The romance between Aragorn and Arwen is reminiscent of the romance between Beren and Lúthien, but as with many other tales of the Third Age, theirs is a pale copy of the deeds of earlier ages. Still, only one other marriage between human and elf is recorded in the annals of Tolkien. Arwen is mostly a minor character in Tolkien's Lord of the Rings, while she is nevertheless described in detail in the appendices after the third book, The Return of the King. She does however play a role in the plot which is disproportionate to the number of scenes in which she appears. When Éowyn falls in love with Aragorn it is his fidelity to Arwen that forbids him from reciprocating, thereby motivating Éowyn's subsequent actions during the Battle of the Pelennor Fields which have major repercussions for the defence of Middle-earth.
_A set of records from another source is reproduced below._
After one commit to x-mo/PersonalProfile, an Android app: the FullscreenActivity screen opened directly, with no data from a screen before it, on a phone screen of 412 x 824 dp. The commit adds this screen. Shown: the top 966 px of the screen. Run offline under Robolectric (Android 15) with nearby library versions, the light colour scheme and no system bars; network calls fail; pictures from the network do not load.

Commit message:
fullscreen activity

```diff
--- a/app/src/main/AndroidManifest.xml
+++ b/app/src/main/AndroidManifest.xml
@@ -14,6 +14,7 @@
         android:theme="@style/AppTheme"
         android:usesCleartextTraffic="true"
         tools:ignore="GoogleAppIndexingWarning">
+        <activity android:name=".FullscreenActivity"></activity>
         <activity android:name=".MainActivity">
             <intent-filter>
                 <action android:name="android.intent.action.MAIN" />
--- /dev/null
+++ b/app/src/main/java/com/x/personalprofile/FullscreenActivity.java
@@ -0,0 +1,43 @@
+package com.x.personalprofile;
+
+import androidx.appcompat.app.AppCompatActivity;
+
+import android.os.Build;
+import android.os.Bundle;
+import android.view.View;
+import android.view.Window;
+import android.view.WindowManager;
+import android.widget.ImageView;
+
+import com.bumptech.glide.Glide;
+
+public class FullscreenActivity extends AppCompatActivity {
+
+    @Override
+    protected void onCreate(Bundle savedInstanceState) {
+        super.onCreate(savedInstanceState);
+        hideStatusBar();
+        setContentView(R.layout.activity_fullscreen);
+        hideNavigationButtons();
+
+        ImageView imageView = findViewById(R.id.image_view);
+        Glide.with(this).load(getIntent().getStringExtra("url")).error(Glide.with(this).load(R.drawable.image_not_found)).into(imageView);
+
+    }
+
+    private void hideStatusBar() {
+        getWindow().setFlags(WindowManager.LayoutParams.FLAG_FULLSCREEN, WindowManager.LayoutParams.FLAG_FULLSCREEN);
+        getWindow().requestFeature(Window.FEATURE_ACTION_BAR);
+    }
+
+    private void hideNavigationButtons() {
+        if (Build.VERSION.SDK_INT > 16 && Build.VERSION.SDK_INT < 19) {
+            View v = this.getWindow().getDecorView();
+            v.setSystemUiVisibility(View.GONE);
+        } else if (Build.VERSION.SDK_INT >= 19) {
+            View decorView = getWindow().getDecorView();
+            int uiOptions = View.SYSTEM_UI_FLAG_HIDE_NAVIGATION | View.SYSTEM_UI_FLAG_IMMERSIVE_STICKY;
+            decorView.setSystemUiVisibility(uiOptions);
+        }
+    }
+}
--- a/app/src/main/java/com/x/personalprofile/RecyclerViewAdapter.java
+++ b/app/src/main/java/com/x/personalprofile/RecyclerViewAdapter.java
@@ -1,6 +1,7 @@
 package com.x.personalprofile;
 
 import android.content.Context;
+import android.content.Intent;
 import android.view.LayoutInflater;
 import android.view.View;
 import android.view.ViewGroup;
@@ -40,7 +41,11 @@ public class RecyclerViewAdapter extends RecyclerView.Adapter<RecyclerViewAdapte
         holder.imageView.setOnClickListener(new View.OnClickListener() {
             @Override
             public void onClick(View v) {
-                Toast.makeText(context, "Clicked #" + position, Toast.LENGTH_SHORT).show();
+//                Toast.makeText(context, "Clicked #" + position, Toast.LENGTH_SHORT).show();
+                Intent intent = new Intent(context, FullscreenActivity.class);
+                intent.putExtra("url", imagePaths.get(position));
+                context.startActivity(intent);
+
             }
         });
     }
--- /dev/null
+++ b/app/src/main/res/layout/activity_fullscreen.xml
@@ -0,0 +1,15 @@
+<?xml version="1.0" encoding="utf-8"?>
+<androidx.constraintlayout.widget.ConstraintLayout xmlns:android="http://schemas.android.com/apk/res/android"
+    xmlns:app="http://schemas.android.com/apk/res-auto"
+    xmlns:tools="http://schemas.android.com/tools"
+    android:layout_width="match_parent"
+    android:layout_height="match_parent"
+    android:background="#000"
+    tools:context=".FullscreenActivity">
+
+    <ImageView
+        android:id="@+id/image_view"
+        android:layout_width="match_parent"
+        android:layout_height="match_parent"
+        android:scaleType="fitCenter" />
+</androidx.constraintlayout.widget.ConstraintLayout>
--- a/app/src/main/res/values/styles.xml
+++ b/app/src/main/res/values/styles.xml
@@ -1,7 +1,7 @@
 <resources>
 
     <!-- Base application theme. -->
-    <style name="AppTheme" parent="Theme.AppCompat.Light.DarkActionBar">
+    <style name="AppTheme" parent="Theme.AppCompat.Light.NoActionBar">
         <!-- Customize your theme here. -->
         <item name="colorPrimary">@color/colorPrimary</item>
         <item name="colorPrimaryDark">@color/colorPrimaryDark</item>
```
Arwen plays a major role in the Peter Jackson movie version of the three books, since cinematically it is necessary to establish her role in the plot more firmly. In the 2002 film version, but not the books, she sneaks up on Aragorn, treats Frodo with athelas, and takes him by herself on horseback where she thwarts the Black Riders at Bruinen with a sudden flood. (In the book, it was Glorfindel who put Frodo on horseback and sent him alone to flee the black riders, and Elrond and Gandalf who arranged the flood.) During this flight and elsewhere in the movies Arwen weilds the sword Hadhafang, which was once wielded by her father.
Some argue that the substitution of Arwen for Glorfindel is a major departure in the film version of the story, and less acceptable even than that of the substitution of Legolas for Glorfindel in the Ralph Bakshi version. As with other changes in character and plot, this is a common and unavoidable hazard encountered in the adaptation of a story from a literary to a film format.
In the movie trilogy, Arwen is played by Liv Tyler.
Note: Arwen means "noble woman" in Sindarin